_Task requirements_:
Down to the last line, restate the records below word for word, dropping every image.

_Exercise materials_:
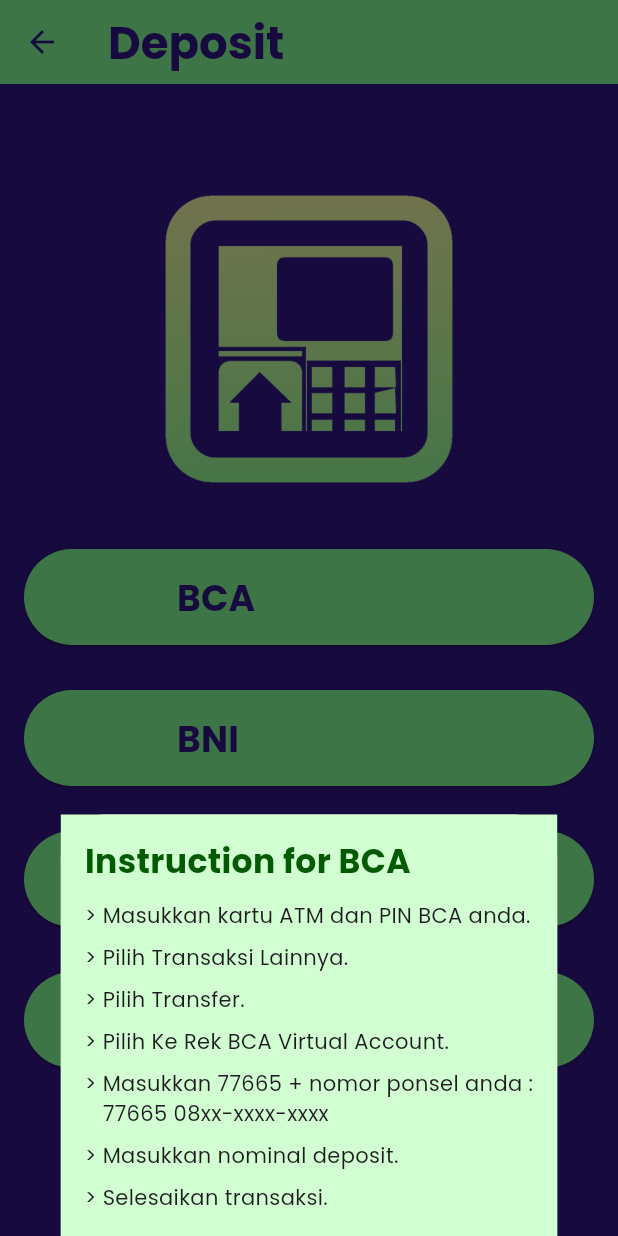
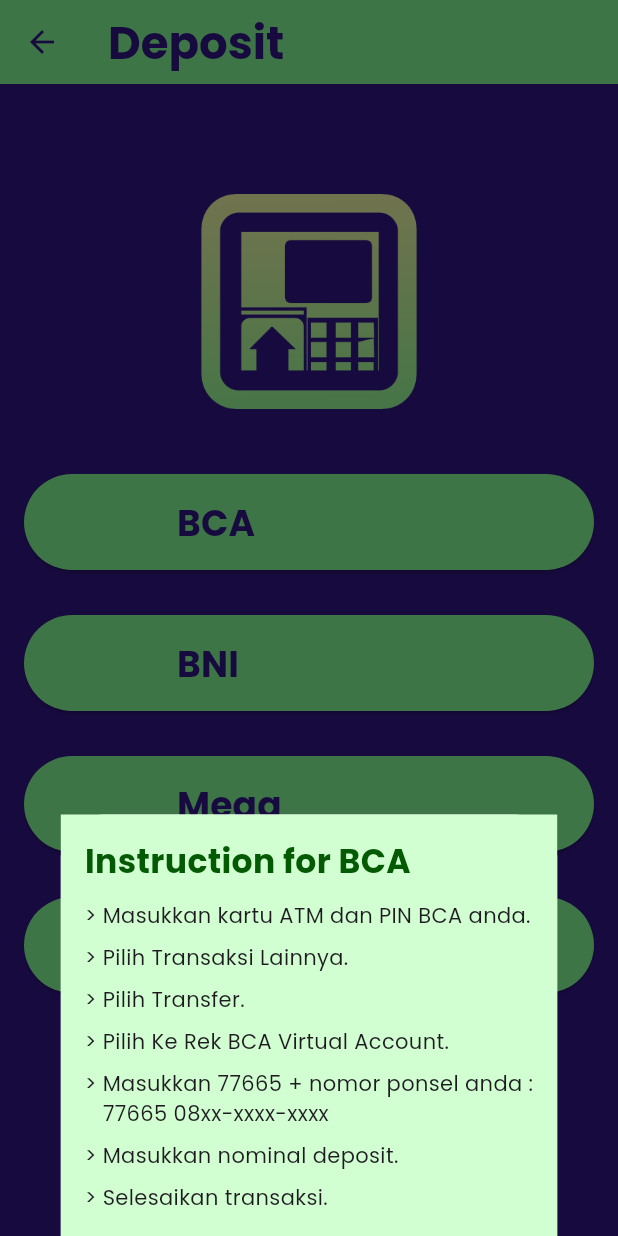
Before and after one commit to George535220173/UAS_E-MONEY, a Flutter app: the atmPage screen opened directly, after a tap on "BCA", on a phone screen of 412 x 824 dp. Run offline on Flutter 3.47's test engine with Material 3 defaults, Android fonts, the phone set to English and light mode, and no system bars; our stand-ins replace carousel_slider, cloud_firestore, firebase_auth, firebase_core; accounts and stored records are empty; network calls fail.

Commit message:
finalisasi dan komen tambahan

```diff
--- a/lib/Deposit/atm.dart
+++ b/lib/Deposit/atm.dart
@@ -20,10 +20,9 @@
         child: Padding(
           padding: const EdgeInsets.symmetric(horizontal: 16.0),
           child: Column(
-            children: [
+            children: [ //Buat button dan logo bank
               SizedBox(height: 70),
-              buildResizedImage('assets/ad/ATMLogo.png',
-                  width: 200, height: 200),
+              buildResizedImage('assets/ad/ATMLogo.png'),
               SizedBox(height: 40),
               buildElevatedButton(context, 'BCA',
                   'https://upload.wikimedia.org/wikipedia/commons/thumb/5/5c/Bank_Central_Asia.svg/1200px-Bank_Central_Asia.svg.png'),
@@ -44,7 +43,7 @@
   }
 
   Widget buildResizedImage(String imageUrl,
-      {double width = 100, double height = 100}) {
+      {double width = 150, double height = 150}) { //Function menampilkan gambar di atas layar
     return Image.asset(
       imageUrl,
       width: width,
@@ -53,7 +52,7 @@
     );
   }
 
-  Widget buildElevatedButton(
+  Widget buildElevatedButton( // Function membuat button dan isi button
       BuildContext context, String bankName, String logoImageUrl) {
     return SizedBox(
       width: double.infinity,
@@ -90,7 +89,7 @@
     );
   }
 
-  void _showExtraPage(BuildContext context, String bankName) {
+  void _showExtraPage(BuildContext context, String bankName) { // Menampilkan halaman modal dari bawah ketika button dipencet
     showModalBottomSheet(
       context: context,
       isScrollControlled: true,
@@ -128,7 +127,7 @@
     );
   }
 
-  Column _instruksiBCA() {
+  Column _instruksiBCA() { // Isi dari halaman modal
     return Column(
       crossAxisAlignment: CrossAxisAlignment.start,
       children: [
--- a/lib/Deposit/deposit.dart
+++ b/lib/Deposit/deposit.dart
@@ -48,7 +48,7 @@
     );
   }
 
-  void navigateToPage(BuildContext context, Widget page) {
+  void navigateToPage(BuildContext context, Widget page) { // Fungsi pindah page
     Navigator.push(
       context,
       MaterialPageRoute(builder: (context) => page),
@@ -56,7 +56,7 @@
   }
 
   Widget buildDepositButton(
-      BuildContext context, IconData icon, String label, Widget page) {
+      BuildContext context, IconData icon, String label, Widget page) { // Buat tombol-tombol
     return Column(
       children: [
         ElevatedButton(
--- a/lib/History/history.dart
+++ b/lib/History/history.dart
@@ -42,12 +42,12 @@
               return MaterialApp(
                 home: Scaffold(
                   backgroundColor:
-                      Colors.transparent, // Hapus warna latar belakang Scaffold
+                      Colors.transparent,
                   body: Center(
                     child: Container(
                       padding: const EdgeInsets.all(80.0),
                       color: Colors.white.withOpacity(
-                          0.0), // Warna putih dengan tingkat transparansi 0.0
+                          0.0),
                       child: Column(
                         mainAxisAlignment: MainAxisAlignment.center,
                         children: [
--- a/lib/Transfer/transfer.dart
+++ b/lib/Transfer/transfer.dart
@@ -51,7 +51,6 @@
                   color: Color.fromARGB(255, 230, 15, 122),
                 ),
               ),
-              // TextField Nomor Penerima
               Container(
                 width: 350,
                 decoration: BoxDecoration(
@@ -138,15 +137,12 @@
               SizedBox(height: 40),
               ElevatedButton(
                 onPressed: () {
-                  // Get the entered amount from the controller
                   String amount = amountController.text;
                   final double transferAmount =
                       double.tryParse(amount.replaceAll('.', '')) ?? 0.0;
-                  // Check if the transfer amount is greater than or equal to 10,000
                   if (transferAmount >= 10000) {
                     _showPasswordDialog(context);
                   } else {
-                    // Show an error message if the amount is less than 10,000
                     showDialog(
                       context: context,
                       builder: (BuildContext context) {
```
Also changed, not shown: lib/Deposit/debit.dart (+10 -10 lines), lib/Deposit/giftcode.dart (+5 -5 lines), lib/Deposit/mobileBanking.dart (+5 -6 lines).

_Solution to this exercise_:
Before and after one commit to George535220173/UAS_E-MONEY, a Flutter app: the atmPage screen opened directly, after a tap on "BCA", on a phone screen of 412 x 824 dp. Run offline on Flutter 3.47's test engine with Material 3 defaults, Android fonts, the phone set to English and light mode, and no system bars; our stand-ins replace carousel_slider, cloud_firestore, firebase_auth, firebase_core; accounts and stored records are empty; network calls fail.

Commit message:
finalisasi dan komen tambahan

```diff
--- a/lib/Deposit/atm.dart
+++ b/lib/Deposit/atm.dart
@@ -20,10 +20,9 @@
         child: Padding(
           padding: const EdgeInsets.symmetric(horizontal: 16.0),
           child: Column(
-            children: [
+            children: [ //Buat button dan logo bank
               SizedBox(height: 70),
-              buildResizedImage('assets/ad/ATMLogo.png',
-                  width: 200, height: 200),
+              buildResizedImage('assets/ad/ATMLogo.png'),
               SizedBox(height: 40),
               buildElevatedButton(context, 'BCA',
                   'https://upload.wikimedia.org/wikipedia/commons/thumb/5/5c/Bank_Central_Asia.svg/1200px-Bank_Central_Asia.svg.png'),
@@ -44,7 +43,7 @@
   }
 
   Widget buildResizedImage(String imageUrl,
-      {double width = 100, double height = 100}) {
+      {double width = 150, double height = 150}) { //Function menampilkan gambar di atas layar
     return Image.asset(
       imageUrl,
       width: width,
@@ -53,7 +52,7 @@
     );
   }
 
-  Widget buildElevatedButton(
+  Widget buildElevatedButton( // Function membuat button dan isi button
       BuildContext context, String bankName, String logoImageUrl) {
     return SizedBox(
       width: double.infinity,
@@ -90,7 +89,7 @@
     );
   }
 
-  void _showExtraPage(BuildContext context, String bankName) {
+  void _showExtraPage(BuildContext context, String bankName) { // Menampilkan halaman modal dari bawah ketika button dipencet
     showModalBottomSheet(
       context: context,
       isScrollControlled: true,
@@ -128,7 +127,7 @@
     );
   }
 
-  Column _instruksiBCA() {
+  Column _instruksiBCA() { // Isi dari halaman modal
     return Column(
       crossAxisAlignment: CrossAxisAlignment.start,
       children: [
--- a/lib/Deposit/deposit.dart
+++ b/lib/Deposit/deposit.dart
@@ -48,7 +48,7 @@
     );
   }
 
-  void navigateToPage(BuildContext context, Widget page) {
+  void navigateToPage(BuildContext context, Widget page) { // Fungsi pindah page
     Navigator.push(
       context,
       MaterialPageRoute(builder: (context) => page),
@@ -56,7 +56,7 @@
   }
 
   Widget buildDepositButton(
-      BuildContext context, IconData icon, String label, Widget page) {
+      BuildContext context, IconData icon, String label, Widget page) { // Buat tombol-tombol
     return Column(
       children: [
         ElevatedButton(
--- a/lib/History/history.dart
+++ b/lib/History/history.dart
@@ -42,12 +42,12 @@
               return MaterialApp(
                 home: Scaffold(
                   backgroundColor:
-                      Colors.transparent, // Hapus warna latar belakang Scaffold
+                      Colors.transparent,
                   body: Center(
                     child: Container(
                       padding: const EdgeInsets.all(80.0),
                       color: Colors.white.withOpacity(
-                          0.0), // Warna putih dengan tingkat transparansi 0.0
+                          0.0),
                       child: Column(
                         mainAxisAlignment: MainAxisAlignment.center,
                         children: [
--- a/lib/Transfer/transfer.dart
+++ b/lib/Transfer/transfer.dart
@@ -51,7 +51,6 @@
                   color: Color.fromARGB(255, 230, 15, 122),
                 ),
               ),
-              // TextField Nomor Penerima
               Container(
                 width: 350,
                 decoration: BoxDecoration(
@@ -138,15 +137,12 @@
               SizedBox(height: 40),
               ElevatedButton(
                 onPressed: () {
-                  // Get the entered amount from the controller
                   String amount = amountController.text;
                   final double transferAmount =
                       double.tryParse(amount.replaceAll('.', '')) ?? 0.0;
-                  // Check if the transfer amount is greater than or equal to 10,000
                   if (transferAmount >= 10000) {
                     _showPasswordDialog(context);
                   } else {
-                    // Show an error message if the amount is less than 10,000
                     showDialog(
                       context: context,
                       builder: (BuildContext context) {
```
Also changed, not shown: lib/Deposit/debit.dart (+10 -10 lines), lib/Deposit/giftcode.dart (+5 -5 lines), lib/Deposit/mobileBanking.dart (+5 -6 lines).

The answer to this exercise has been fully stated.